▶ **TASK INSTRUCTIONS**:
Report each line of the entries that includes "basic" by copying it.

▶ **DATA SUPPLIED**:
____
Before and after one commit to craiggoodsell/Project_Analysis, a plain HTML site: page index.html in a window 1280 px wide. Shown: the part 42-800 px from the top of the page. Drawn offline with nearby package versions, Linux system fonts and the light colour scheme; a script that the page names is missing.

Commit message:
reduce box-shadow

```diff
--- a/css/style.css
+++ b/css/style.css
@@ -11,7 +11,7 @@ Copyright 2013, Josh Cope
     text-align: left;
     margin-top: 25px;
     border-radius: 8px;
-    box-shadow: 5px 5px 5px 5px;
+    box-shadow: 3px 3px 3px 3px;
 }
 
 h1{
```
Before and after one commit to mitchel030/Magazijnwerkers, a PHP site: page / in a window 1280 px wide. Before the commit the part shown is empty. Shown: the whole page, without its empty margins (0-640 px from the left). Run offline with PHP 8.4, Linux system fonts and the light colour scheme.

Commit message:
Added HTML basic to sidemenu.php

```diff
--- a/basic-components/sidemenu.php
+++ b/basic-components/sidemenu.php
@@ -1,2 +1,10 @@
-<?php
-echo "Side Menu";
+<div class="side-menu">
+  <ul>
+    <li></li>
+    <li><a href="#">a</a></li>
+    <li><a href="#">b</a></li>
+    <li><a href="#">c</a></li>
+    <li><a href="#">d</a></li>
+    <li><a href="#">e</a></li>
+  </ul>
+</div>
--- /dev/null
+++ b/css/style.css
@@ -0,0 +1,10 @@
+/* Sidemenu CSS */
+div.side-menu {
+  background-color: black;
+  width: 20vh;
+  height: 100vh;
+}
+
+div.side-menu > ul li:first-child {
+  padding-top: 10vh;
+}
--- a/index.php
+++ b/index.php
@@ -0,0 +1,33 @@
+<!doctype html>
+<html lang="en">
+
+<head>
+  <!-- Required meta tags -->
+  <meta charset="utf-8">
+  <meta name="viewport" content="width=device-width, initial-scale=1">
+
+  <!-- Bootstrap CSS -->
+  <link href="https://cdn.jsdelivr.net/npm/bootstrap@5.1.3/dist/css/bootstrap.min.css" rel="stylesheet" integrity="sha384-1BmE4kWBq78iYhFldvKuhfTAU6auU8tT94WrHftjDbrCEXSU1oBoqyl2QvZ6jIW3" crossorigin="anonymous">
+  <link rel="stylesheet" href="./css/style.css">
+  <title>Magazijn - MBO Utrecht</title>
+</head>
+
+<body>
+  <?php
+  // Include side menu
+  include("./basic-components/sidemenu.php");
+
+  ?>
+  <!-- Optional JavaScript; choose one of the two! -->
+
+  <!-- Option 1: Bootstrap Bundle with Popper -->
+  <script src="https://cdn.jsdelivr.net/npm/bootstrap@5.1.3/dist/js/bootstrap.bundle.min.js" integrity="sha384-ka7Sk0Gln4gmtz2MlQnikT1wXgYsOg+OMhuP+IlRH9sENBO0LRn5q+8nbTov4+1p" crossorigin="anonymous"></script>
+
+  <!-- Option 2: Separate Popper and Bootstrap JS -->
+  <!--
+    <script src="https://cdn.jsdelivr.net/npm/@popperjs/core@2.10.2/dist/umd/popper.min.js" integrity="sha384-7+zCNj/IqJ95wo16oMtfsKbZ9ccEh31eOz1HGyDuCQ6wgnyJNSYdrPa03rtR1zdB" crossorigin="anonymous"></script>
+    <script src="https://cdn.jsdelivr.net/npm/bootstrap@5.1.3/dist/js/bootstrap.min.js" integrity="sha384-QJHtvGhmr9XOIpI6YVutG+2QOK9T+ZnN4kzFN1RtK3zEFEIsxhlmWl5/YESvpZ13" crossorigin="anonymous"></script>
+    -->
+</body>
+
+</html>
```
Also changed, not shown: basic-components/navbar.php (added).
____
▶ **RESULT OF THE EXERCISE**:
Added HTML basic to sidemenu.php
--- a/basic-components/sidemenu.php
+++ b/basic-components/sidemenu.php
+  include("./basic-components/sidemenu.php");
Also changed, not shown: basic-components/navbar.php (added).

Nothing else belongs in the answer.